==== DATA TO USE ====
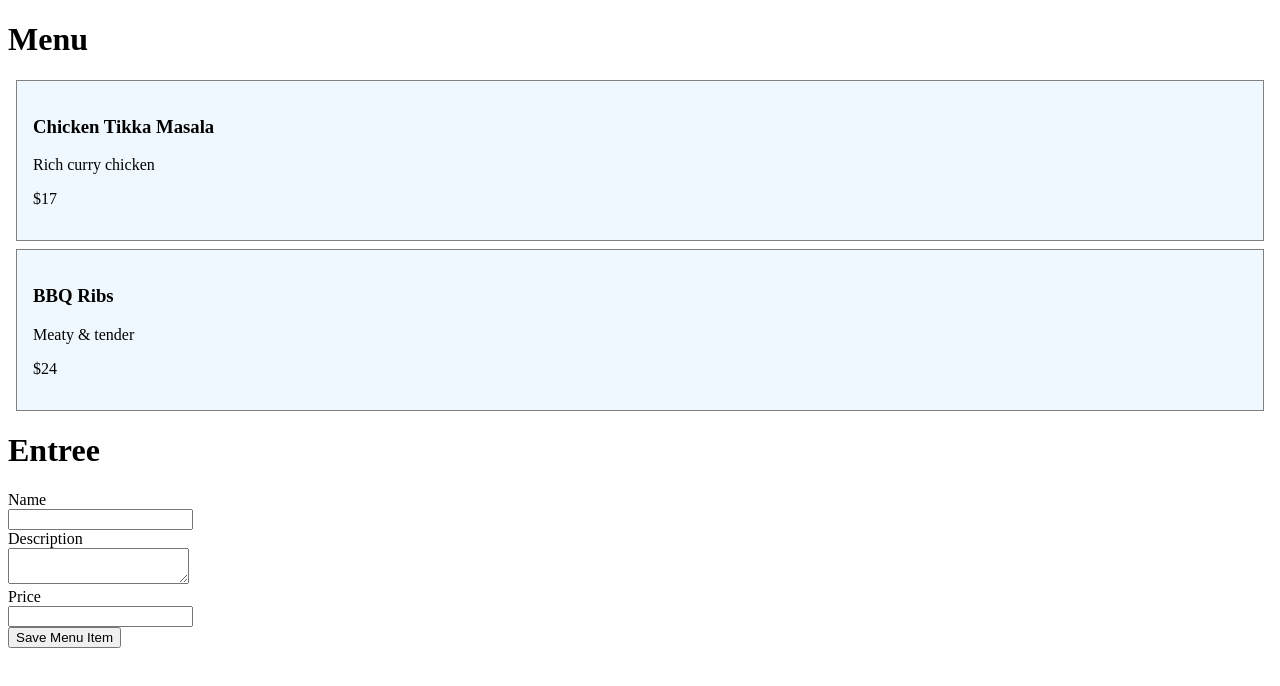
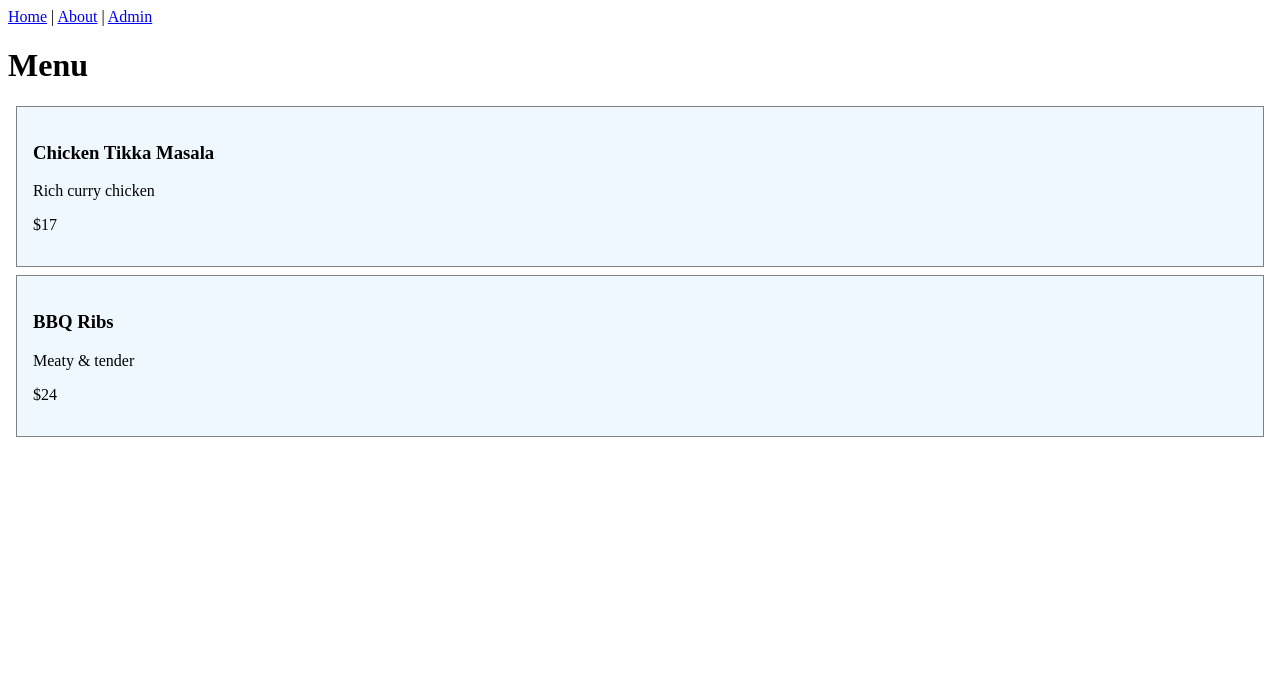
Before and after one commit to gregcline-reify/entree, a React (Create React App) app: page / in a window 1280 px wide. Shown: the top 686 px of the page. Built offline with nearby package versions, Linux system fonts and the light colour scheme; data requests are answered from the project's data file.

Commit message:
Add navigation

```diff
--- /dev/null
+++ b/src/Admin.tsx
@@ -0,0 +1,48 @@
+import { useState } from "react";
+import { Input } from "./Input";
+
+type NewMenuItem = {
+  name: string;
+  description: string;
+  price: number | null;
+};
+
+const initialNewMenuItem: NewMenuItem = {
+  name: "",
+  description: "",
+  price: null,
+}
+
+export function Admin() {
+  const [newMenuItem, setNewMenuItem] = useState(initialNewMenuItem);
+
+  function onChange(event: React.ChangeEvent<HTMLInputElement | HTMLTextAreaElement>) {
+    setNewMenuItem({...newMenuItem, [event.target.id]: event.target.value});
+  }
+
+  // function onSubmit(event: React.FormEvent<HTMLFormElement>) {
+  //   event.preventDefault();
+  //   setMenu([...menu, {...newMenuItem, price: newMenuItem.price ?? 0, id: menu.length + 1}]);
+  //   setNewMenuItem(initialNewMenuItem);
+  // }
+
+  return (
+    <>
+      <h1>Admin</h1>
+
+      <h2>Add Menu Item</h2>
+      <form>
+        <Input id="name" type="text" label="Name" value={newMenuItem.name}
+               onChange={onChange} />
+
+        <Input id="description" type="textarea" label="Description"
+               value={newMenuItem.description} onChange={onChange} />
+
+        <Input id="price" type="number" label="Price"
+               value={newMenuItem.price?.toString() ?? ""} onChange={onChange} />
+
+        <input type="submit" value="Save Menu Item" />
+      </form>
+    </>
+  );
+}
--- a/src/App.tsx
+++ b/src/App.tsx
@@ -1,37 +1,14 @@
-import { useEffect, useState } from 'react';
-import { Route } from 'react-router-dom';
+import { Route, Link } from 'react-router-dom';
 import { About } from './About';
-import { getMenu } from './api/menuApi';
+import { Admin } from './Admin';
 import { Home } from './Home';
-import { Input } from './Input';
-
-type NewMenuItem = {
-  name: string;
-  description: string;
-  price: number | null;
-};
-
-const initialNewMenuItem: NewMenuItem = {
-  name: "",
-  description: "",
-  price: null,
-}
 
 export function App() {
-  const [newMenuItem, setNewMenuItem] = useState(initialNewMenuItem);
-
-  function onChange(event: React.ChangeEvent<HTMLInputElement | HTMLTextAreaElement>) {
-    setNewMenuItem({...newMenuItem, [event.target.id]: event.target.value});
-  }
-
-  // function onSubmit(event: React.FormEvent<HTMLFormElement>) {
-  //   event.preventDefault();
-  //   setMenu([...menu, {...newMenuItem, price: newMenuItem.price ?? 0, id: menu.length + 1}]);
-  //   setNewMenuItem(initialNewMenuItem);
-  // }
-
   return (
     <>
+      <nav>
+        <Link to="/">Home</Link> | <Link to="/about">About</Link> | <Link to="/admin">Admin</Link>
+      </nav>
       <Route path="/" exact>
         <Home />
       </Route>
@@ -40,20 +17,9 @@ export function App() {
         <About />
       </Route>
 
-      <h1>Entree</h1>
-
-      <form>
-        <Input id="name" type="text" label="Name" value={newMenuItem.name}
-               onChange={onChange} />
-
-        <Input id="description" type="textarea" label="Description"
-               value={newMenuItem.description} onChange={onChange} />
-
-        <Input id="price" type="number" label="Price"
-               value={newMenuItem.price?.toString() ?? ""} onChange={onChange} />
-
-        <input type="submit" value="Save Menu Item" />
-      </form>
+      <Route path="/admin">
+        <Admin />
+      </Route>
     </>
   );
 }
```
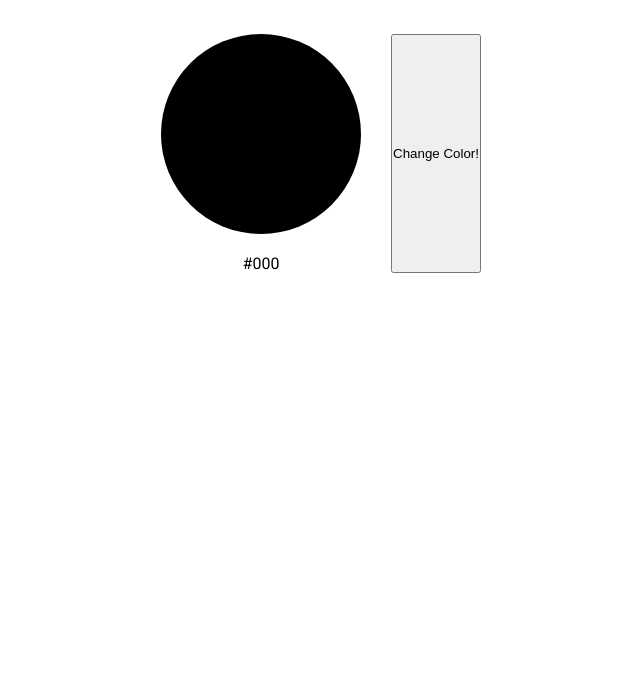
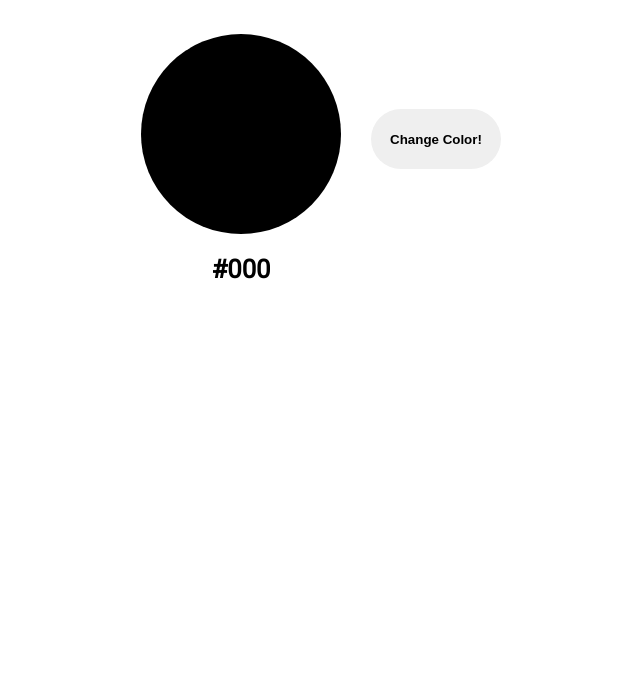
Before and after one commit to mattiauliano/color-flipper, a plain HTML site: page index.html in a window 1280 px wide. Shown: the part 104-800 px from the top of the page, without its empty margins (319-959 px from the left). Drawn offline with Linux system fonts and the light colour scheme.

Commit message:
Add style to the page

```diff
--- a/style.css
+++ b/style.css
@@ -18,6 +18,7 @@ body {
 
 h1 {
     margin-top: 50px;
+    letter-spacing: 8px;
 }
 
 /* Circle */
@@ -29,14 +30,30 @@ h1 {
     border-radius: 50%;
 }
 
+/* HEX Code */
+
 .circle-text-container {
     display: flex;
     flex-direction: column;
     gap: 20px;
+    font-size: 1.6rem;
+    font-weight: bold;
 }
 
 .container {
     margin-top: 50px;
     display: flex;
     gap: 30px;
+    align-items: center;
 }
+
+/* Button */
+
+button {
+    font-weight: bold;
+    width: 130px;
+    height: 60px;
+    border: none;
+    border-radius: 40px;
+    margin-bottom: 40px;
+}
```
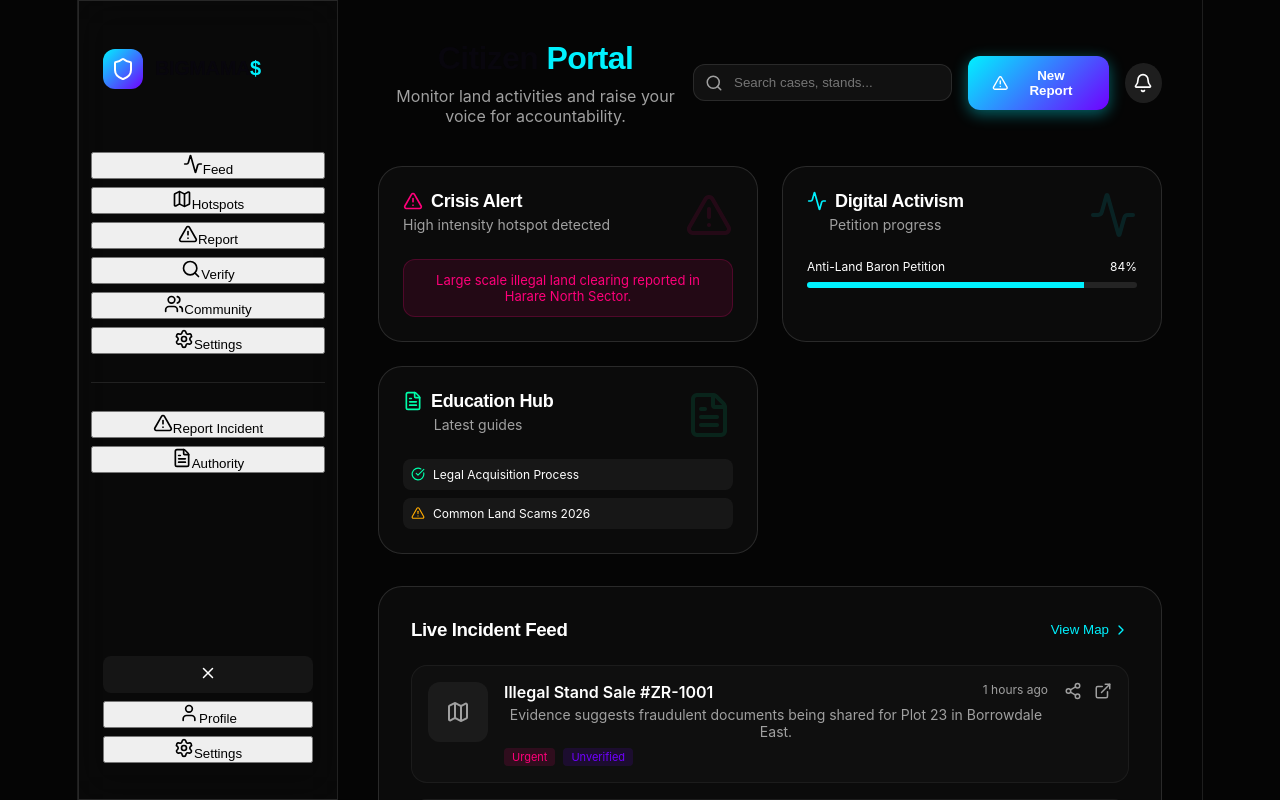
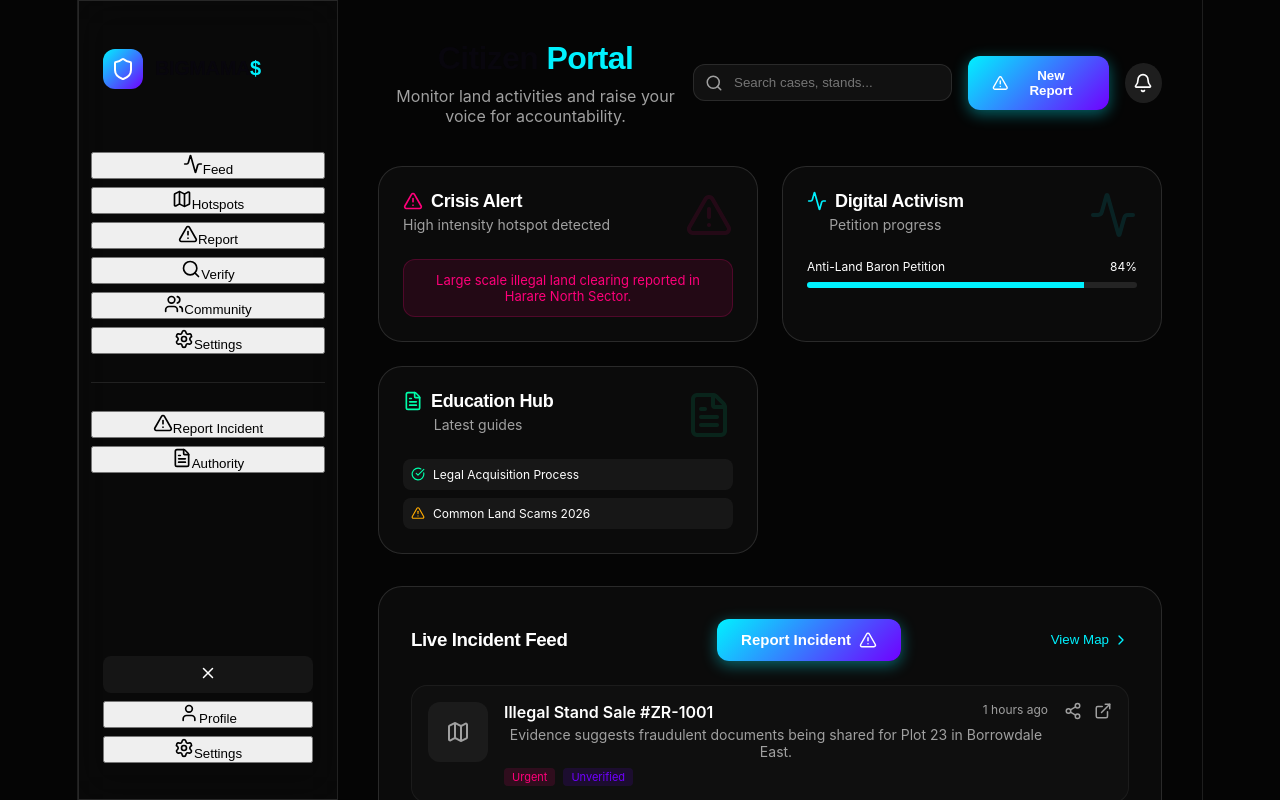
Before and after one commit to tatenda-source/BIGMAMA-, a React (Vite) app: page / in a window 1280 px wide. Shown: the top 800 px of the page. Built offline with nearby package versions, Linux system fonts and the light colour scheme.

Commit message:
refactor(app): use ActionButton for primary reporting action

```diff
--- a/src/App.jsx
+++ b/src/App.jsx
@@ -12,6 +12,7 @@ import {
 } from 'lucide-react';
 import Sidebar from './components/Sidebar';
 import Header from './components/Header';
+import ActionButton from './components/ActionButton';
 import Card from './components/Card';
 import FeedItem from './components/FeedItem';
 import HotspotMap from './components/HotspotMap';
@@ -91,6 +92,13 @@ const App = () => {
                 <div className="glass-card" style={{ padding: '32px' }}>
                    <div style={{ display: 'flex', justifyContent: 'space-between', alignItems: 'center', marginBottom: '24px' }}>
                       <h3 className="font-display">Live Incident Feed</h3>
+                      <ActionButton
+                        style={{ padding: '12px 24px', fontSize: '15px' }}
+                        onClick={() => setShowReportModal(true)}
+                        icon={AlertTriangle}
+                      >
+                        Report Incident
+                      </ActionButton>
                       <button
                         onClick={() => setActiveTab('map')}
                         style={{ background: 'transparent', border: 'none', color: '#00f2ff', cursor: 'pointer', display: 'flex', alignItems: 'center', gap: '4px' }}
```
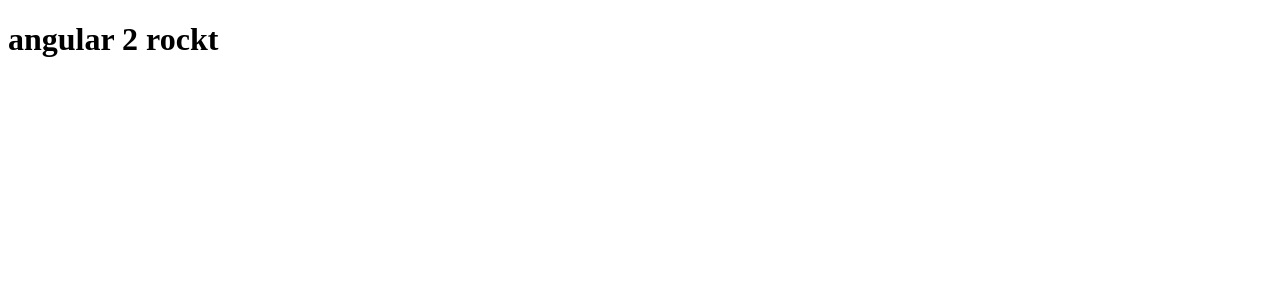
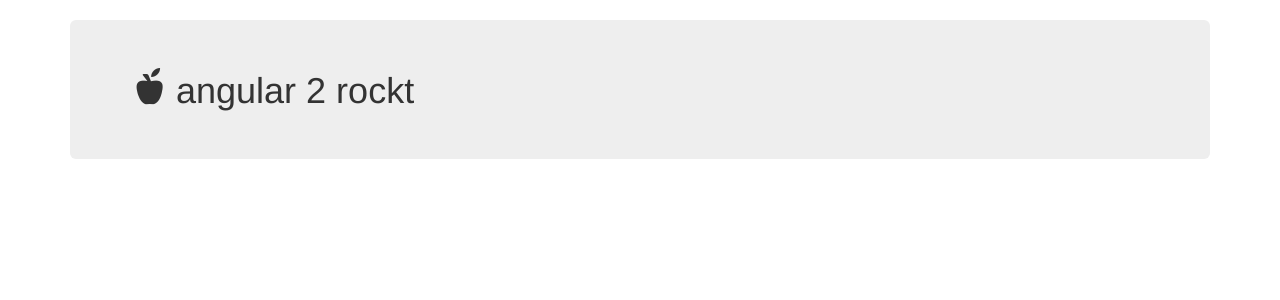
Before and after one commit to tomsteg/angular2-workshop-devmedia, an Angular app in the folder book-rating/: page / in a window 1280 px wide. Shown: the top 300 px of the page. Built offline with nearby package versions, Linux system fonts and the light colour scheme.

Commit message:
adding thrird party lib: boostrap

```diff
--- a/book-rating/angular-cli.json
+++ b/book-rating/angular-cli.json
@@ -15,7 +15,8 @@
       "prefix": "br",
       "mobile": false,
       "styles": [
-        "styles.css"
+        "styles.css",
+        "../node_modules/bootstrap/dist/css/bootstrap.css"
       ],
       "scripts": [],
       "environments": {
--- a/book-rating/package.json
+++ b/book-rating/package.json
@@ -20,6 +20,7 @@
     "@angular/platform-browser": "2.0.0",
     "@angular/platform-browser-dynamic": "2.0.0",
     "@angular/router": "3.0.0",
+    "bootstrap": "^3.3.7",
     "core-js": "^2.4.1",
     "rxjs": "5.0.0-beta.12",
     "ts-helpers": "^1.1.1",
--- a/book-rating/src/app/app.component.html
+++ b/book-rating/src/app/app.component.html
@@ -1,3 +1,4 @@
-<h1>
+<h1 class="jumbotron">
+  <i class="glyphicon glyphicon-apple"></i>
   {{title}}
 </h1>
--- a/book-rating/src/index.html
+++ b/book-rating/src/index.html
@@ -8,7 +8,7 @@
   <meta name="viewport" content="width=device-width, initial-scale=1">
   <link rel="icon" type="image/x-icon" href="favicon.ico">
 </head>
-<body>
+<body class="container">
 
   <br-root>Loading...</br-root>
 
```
====
WORK TO BE COMPLETED
Search the data above for the word "function" and show every line that has it.

ANSWER SECTION
+export function Admin() {
+  function onChange(event: React.ChangeEvent<HTMLInputElement | HTMLTextAreaElement>) {
+  // function onSubmit(event: React.FormEvent<HTMLFormElement>) {
 export function App() {
-  function onChange(event: React.ChangeEvent<HTMLInputElement | HTMLTextAreaElement>) {
-  // function onSubmit(event: React.FormEvent<HTMLFormElement>) {
@@ -40,20 +17,9 @@ export function App() {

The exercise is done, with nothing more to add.